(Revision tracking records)
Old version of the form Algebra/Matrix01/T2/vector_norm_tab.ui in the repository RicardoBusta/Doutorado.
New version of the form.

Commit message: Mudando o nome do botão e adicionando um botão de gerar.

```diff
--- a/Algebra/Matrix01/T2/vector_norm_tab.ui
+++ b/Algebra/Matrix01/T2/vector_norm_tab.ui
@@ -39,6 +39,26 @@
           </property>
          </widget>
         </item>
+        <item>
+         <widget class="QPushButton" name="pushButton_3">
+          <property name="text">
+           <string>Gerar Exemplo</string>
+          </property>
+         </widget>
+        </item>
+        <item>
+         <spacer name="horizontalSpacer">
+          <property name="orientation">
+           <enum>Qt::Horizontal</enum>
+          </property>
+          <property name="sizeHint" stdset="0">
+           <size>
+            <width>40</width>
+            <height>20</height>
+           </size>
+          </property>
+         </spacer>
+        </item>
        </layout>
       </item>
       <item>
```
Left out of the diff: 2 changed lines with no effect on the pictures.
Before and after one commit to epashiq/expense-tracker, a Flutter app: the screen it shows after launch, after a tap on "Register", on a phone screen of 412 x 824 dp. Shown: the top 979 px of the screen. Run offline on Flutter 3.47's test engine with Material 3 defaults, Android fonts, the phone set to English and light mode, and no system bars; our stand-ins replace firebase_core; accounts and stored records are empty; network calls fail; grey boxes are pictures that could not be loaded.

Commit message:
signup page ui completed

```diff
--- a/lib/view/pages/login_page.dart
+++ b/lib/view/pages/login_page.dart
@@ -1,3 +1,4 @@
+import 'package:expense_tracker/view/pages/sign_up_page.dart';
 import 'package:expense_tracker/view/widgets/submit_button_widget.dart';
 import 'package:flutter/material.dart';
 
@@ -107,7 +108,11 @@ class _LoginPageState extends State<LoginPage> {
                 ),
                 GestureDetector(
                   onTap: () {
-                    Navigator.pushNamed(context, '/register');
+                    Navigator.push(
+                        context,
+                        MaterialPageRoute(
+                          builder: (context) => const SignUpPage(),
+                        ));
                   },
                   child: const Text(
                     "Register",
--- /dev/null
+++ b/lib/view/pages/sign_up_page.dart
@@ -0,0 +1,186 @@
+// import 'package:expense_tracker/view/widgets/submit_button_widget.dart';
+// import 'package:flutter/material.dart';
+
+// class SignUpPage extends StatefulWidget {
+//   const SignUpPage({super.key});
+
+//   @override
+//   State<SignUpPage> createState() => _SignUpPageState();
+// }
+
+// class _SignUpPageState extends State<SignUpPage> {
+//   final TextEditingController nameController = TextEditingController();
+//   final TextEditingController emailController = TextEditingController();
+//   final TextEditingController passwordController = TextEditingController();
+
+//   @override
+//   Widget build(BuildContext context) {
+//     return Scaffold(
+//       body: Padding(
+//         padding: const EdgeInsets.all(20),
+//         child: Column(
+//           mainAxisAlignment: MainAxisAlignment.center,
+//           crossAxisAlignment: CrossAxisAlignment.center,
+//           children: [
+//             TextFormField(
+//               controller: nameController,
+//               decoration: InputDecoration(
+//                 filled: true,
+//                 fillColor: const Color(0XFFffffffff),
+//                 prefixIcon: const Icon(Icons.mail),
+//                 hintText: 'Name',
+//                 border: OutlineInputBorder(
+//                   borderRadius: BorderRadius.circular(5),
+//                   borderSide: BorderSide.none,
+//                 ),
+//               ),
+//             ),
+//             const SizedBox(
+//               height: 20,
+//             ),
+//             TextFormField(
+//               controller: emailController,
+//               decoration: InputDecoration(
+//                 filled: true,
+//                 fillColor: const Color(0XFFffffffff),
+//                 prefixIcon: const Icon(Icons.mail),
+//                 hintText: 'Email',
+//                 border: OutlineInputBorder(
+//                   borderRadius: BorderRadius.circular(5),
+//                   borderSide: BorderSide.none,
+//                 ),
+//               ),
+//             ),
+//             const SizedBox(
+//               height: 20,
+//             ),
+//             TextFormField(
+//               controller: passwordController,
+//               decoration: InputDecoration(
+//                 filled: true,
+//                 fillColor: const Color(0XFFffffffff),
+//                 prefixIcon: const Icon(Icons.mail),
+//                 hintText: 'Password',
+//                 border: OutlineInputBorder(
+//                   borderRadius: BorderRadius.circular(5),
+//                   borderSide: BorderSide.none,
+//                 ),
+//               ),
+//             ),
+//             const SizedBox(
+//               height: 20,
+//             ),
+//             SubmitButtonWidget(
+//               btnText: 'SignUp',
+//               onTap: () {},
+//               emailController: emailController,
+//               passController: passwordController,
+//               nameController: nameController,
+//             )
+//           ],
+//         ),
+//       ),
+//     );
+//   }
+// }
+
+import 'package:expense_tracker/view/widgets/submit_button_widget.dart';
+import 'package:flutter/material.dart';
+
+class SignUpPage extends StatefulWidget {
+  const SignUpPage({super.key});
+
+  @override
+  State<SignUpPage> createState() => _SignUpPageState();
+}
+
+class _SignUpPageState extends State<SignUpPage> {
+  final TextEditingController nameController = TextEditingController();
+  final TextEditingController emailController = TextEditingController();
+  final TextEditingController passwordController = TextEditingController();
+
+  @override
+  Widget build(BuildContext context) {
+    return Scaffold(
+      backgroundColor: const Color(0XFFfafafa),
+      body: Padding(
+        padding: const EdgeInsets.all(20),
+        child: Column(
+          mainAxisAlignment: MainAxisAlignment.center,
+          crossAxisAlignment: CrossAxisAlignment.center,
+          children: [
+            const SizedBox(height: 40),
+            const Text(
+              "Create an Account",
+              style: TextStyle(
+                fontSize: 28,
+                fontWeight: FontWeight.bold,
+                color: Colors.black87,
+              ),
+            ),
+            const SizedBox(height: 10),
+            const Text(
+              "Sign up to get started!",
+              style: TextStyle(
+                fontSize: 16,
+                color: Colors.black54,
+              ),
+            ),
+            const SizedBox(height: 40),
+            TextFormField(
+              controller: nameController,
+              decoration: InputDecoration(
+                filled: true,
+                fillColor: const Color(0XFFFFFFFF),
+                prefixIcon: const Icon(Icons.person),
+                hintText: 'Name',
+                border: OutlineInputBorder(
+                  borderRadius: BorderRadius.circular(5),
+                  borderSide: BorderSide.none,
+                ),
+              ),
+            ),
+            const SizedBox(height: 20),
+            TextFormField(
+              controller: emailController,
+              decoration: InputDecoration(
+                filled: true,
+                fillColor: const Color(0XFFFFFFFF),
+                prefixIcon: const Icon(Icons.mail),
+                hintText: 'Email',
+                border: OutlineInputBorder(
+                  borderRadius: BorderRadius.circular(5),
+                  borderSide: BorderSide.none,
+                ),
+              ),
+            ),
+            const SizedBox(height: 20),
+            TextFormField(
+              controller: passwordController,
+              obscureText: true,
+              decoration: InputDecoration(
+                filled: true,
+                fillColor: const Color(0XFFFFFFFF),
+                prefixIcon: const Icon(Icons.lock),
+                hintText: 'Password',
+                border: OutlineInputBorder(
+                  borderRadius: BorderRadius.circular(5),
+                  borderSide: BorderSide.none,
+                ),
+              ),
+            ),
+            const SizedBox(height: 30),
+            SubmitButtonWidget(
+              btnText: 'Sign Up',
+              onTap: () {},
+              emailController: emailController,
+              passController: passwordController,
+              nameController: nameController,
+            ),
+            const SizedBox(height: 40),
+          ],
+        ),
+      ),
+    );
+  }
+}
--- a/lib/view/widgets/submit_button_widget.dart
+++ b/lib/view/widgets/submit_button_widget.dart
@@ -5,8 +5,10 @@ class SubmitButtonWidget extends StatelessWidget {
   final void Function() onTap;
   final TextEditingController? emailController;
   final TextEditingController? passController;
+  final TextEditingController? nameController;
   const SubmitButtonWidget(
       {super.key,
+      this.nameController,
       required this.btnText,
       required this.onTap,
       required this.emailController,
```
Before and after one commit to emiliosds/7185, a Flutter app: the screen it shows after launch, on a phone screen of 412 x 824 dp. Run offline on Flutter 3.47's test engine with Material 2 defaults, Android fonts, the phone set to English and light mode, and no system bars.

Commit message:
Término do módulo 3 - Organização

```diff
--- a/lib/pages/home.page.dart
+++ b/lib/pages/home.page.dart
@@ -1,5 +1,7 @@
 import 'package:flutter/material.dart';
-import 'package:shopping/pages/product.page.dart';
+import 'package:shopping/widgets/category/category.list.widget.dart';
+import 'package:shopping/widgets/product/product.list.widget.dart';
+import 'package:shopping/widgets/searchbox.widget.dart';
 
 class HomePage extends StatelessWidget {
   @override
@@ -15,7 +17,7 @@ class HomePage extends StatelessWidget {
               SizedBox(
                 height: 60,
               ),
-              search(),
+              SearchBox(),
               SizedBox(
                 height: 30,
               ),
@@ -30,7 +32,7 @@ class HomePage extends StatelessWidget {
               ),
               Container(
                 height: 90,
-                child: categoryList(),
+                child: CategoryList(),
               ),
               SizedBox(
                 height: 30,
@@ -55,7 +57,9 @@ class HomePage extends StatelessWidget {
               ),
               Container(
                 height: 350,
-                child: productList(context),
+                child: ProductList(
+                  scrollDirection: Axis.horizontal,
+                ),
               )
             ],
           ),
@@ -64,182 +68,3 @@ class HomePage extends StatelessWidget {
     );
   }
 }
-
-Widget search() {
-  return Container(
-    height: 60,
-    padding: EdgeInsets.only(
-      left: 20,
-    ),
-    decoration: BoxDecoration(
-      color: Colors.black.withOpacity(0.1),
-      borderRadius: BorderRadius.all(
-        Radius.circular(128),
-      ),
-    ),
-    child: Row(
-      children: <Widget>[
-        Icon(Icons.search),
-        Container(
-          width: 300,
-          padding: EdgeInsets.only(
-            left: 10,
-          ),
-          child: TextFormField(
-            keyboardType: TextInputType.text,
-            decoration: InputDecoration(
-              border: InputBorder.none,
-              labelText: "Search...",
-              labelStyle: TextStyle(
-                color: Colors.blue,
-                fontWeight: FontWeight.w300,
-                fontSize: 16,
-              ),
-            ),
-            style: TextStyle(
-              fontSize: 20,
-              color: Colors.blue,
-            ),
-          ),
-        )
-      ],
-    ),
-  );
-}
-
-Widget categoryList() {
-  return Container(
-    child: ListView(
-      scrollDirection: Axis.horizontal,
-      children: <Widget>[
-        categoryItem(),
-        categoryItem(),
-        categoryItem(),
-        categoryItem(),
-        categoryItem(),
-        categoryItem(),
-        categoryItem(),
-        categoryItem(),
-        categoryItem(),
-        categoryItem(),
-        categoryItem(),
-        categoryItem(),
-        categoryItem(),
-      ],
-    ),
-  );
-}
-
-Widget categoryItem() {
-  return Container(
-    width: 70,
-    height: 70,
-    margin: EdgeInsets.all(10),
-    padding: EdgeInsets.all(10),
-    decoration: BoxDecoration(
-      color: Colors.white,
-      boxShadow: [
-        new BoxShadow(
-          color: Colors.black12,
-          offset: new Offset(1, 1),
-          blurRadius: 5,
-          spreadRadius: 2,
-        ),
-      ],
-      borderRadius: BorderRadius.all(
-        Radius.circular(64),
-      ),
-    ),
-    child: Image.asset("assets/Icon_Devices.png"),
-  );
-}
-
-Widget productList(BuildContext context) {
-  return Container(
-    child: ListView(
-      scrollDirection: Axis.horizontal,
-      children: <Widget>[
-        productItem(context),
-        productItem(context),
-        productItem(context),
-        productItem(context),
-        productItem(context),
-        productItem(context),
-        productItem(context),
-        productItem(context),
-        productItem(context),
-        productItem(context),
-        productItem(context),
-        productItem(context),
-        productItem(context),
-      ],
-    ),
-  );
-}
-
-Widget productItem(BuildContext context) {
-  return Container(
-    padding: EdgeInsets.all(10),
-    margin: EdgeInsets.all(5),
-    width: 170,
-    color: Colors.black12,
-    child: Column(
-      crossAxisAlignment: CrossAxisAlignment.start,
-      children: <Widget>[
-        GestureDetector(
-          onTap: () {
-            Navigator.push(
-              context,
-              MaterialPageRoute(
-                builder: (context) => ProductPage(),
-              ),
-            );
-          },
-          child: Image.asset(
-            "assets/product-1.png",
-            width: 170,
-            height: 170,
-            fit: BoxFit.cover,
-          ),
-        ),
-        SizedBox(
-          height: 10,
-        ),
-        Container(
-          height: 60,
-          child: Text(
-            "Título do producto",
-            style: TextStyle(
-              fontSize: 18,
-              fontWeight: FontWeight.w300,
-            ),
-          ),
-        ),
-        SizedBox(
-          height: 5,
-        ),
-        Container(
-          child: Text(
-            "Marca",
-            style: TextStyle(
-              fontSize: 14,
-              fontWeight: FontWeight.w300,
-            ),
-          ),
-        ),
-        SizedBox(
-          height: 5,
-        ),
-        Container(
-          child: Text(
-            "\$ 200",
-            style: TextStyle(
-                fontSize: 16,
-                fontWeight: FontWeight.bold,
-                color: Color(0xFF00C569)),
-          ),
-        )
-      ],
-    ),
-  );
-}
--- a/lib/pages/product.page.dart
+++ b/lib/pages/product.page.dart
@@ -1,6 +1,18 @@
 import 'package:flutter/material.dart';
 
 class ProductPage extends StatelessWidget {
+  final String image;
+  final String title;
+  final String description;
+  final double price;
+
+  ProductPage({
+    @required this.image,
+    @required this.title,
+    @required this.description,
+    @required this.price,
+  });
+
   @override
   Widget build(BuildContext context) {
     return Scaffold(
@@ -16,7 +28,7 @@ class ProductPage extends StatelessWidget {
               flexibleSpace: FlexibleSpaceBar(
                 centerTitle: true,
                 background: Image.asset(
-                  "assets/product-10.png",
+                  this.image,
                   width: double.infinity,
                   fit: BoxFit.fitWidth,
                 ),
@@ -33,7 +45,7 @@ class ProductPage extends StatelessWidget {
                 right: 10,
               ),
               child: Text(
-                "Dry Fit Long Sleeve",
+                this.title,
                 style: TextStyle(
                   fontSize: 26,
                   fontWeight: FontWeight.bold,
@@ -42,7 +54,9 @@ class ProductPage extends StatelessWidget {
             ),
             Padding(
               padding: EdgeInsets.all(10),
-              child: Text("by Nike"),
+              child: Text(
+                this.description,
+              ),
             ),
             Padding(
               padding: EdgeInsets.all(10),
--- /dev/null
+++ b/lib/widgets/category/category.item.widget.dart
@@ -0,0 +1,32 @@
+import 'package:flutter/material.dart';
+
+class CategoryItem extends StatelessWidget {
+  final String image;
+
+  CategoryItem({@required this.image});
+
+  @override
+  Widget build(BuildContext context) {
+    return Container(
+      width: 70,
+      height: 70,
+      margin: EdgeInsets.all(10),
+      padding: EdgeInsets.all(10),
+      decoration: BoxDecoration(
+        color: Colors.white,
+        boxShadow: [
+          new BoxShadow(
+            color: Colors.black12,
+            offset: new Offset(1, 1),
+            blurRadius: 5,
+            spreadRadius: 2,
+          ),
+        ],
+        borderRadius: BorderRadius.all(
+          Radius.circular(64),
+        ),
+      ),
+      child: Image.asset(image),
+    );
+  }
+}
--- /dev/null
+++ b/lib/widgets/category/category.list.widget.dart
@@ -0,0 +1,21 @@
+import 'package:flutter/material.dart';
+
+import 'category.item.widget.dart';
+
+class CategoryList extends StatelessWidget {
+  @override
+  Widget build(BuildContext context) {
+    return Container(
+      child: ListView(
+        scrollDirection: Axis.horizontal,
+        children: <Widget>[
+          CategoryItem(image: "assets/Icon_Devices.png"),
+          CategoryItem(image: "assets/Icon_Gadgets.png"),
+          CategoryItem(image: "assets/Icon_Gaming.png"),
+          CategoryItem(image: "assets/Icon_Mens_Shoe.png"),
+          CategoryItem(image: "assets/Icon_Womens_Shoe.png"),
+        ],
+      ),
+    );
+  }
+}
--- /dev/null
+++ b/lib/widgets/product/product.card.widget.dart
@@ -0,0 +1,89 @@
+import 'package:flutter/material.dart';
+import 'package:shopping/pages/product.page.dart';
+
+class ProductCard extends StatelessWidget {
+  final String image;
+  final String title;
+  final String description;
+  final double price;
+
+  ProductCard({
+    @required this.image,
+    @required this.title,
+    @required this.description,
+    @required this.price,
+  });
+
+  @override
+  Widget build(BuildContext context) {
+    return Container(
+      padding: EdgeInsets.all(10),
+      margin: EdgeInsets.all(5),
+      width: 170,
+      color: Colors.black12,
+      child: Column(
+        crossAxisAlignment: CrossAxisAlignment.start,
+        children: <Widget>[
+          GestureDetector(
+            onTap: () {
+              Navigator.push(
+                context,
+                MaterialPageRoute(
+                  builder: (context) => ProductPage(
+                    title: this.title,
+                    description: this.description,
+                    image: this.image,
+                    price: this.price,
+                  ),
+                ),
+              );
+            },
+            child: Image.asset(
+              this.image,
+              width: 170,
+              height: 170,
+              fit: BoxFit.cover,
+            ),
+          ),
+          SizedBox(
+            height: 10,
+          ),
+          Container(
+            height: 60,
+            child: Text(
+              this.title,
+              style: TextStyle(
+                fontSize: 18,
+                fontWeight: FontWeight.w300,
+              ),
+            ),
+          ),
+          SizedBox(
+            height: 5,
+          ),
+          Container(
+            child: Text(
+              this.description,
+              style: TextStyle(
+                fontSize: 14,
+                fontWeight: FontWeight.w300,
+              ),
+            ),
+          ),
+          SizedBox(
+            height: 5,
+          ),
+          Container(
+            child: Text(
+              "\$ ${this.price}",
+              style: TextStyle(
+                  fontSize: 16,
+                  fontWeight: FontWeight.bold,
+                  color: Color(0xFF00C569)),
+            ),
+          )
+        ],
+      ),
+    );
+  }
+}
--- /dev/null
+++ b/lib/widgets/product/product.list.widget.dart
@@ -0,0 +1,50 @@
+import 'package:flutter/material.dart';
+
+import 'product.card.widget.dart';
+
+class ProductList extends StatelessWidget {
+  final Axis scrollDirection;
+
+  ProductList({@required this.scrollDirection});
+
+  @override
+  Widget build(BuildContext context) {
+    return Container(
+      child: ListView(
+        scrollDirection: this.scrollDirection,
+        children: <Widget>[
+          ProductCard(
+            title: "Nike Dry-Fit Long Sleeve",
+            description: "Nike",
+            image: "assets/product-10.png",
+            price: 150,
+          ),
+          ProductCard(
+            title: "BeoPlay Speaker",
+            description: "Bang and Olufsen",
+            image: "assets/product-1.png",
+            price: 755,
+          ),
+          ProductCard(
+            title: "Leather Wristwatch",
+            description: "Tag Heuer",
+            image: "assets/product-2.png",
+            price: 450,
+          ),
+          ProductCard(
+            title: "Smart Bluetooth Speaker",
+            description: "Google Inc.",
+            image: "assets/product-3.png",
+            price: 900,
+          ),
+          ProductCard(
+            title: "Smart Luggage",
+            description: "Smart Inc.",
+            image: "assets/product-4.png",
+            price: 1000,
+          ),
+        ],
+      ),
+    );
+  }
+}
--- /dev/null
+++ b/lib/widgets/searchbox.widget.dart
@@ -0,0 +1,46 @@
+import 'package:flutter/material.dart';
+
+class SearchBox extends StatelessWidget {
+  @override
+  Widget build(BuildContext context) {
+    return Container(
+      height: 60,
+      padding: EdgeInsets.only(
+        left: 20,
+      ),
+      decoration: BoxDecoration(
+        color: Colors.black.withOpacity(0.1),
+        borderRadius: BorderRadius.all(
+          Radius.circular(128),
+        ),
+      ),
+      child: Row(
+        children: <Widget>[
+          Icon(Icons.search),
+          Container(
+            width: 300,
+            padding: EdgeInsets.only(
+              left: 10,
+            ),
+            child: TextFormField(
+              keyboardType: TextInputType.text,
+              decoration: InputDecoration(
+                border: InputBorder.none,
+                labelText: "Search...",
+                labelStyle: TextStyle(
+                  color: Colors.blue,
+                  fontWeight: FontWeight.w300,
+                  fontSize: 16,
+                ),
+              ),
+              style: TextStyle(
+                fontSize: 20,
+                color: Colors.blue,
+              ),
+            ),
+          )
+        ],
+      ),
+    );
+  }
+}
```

Assignment: From the entries, copy every line in which the string "hintText" can be found.

Solution to the exercise:
+//                 hintText: 'Name',
+//                 hintText: 'Email',
+//                 hintText: 'Password',
+                hintText: 'Name',
+                hintText: 'Email',
+                hintText: 'Password',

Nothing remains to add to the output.